Sunday, January 13, 2008

On Saving Faith and Bank Accounts

The following is an excerpt from What is Saving Faith, by Gordon H. Clark. The Trinity Foundation, 2004, pp. 157-158.

[Begin excerpt] The desire to find a third element in faith, in addition to understanding and assent, seems, if we may judge by popular preaching, to be aided by a psychological illusion. Preachers often use an illustration such as this: You may believe that a bank is sound by having read its financial statement, but you do not and cannot trust it until you deposit your money there. Making the deposit is faith. So, these preachers conclude, belief in Christ is not enough, no matter how much you read the Bible and believe that it is true. In addition to believing you must also trust Christ. That is faith.

The psychological illusion arises from the fact that the two cases are not parallel. In the case of the bank, there is the factor of depositing money. I have some dollar bills to be deposited; I go and deposit them in Bank X and not in Bank Y. Therefore I trust Bank X and do not trust Bank Y. But such is not the case. The reason I deposit money in this bank and not another is simply that my financial condition is far from warranting two bank accounts.

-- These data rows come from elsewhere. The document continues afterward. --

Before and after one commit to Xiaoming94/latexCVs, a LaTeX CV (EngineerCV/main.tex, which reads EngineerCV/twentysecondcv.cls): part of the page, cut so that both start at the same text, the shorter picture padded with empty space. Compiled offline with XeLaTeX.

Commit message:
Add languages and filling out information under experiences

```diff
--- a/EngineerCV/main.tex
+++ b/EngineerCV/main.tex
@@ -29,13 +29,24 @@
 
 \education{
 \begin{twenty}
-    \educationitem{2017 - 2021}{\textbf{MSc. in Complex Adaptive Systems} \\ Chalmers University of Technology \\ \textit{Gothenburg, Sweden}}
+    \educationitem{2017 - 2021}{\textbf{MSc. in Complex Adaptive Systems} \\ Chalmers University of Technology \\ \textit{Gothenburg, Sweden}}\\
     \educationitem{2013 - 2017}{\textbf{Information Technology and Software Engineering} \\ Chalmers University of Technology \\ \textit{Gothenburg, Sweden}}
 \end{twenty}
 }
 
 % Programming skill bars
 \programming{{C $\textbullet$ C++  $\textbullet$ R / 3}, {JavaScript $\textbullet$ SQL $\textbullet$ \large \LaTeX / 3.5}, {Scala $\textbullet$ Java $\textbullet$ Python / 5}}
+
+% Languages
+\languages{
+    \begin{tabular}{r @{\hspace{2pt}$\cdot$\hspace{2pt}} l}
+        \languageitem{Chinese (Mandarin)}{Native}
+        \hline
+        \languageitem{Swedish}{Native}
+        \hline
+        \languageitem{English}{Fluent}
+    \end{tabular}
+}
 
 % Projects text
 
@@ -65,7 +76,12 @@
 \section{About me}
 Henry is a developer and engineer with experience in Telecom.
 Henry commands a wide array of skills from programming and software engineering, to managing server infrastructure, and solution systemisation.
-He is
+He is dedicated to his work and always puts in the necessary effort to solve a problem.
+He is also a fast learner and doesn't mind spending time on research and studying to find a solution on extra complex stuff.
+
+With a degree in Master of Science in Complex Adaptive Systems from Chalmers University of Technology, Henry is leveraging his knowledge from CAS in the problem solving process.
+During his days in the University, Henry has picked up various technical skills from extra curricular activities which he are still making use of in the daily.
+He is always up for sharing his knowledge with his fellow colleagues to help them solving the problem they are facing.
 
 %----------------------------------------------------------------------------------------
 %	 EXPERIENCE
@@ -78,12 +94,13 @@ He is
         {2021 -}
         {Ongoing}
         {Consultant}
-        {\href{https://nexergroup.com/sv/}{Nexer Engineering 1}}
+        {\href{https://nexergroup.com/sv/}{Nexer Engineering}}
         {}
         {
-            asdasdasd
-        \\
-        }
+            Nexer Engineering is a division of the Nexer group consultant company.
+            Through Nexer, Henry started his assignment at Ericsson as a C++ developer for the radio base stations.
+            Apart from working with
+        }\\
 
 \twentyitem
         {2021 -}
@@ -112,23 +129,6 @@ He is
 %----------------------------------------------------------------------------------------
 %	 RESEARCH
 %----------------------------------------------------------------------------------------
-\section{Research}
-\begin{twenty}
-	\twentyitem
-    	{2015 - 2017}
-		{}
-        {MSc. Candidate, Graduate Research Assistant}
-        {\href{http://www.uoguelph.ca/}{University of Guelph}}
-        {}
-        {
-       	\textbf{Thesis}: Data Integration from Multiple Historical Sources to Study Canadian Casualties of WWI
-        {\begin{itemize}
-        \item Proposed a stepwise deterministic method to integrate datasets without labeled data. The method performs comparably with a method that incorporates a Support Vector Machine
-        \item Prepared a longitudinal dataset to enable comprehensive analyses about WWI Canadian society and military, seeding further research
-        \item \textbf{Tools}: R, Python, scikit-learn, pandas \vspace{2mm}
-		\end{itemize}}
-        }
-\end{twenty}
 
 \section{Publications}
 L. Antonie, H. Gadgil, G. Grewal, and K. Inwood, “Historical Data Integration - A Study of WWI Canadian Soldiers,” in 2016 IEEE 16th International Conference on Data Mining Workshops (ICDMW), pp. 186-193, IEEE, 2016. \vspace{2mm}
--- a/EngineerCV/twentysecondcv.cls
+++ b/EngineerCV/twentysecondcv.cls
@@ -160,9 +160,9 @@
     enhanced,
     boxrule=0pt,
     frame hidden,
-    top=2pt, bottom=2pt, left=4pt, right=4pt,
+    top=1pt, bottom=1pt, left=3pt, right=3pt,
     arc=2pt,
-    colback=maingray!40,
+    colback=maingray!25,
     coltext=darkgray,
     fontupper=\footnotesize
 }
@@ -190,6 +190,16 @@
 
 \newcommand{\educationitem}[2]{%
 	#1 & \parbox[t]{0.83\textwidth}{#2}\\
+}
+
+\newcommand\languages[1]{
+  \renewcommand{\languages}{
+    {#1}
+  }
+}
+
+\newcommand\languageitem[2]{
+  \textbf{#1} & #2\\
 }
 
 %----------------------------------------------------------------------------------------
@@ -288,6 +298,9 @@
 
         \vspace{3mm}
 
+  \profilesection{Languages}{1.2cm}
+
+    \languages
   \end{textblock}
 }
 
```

I believe that Bank Y is quite as sound as Bank X. Both have competent administrators. Then, too, they both insure all depositors up to $10,000 and my account is less than one-tenth of this. I choose Bank X, not because I trust it more, but simply because it is nearer my home. This is a matter of convenience—not of faith. What is more, in the bank illustration there is a physical factor—depositing bills or checks; whereas in saving faith there is no such factor. Thus arises the illusion. Those who use such illustrations import into a spiritual situation something, a physical motion, that cannot be imported into it. There is nothing in the spiritual situation analogous to depositing the currency. There is believing only: nothing but the internal mental act itself. To suppose that there is, is both a materialistic confusion and an inadmissible alteration of the Scriptural requirement. [End excerpt]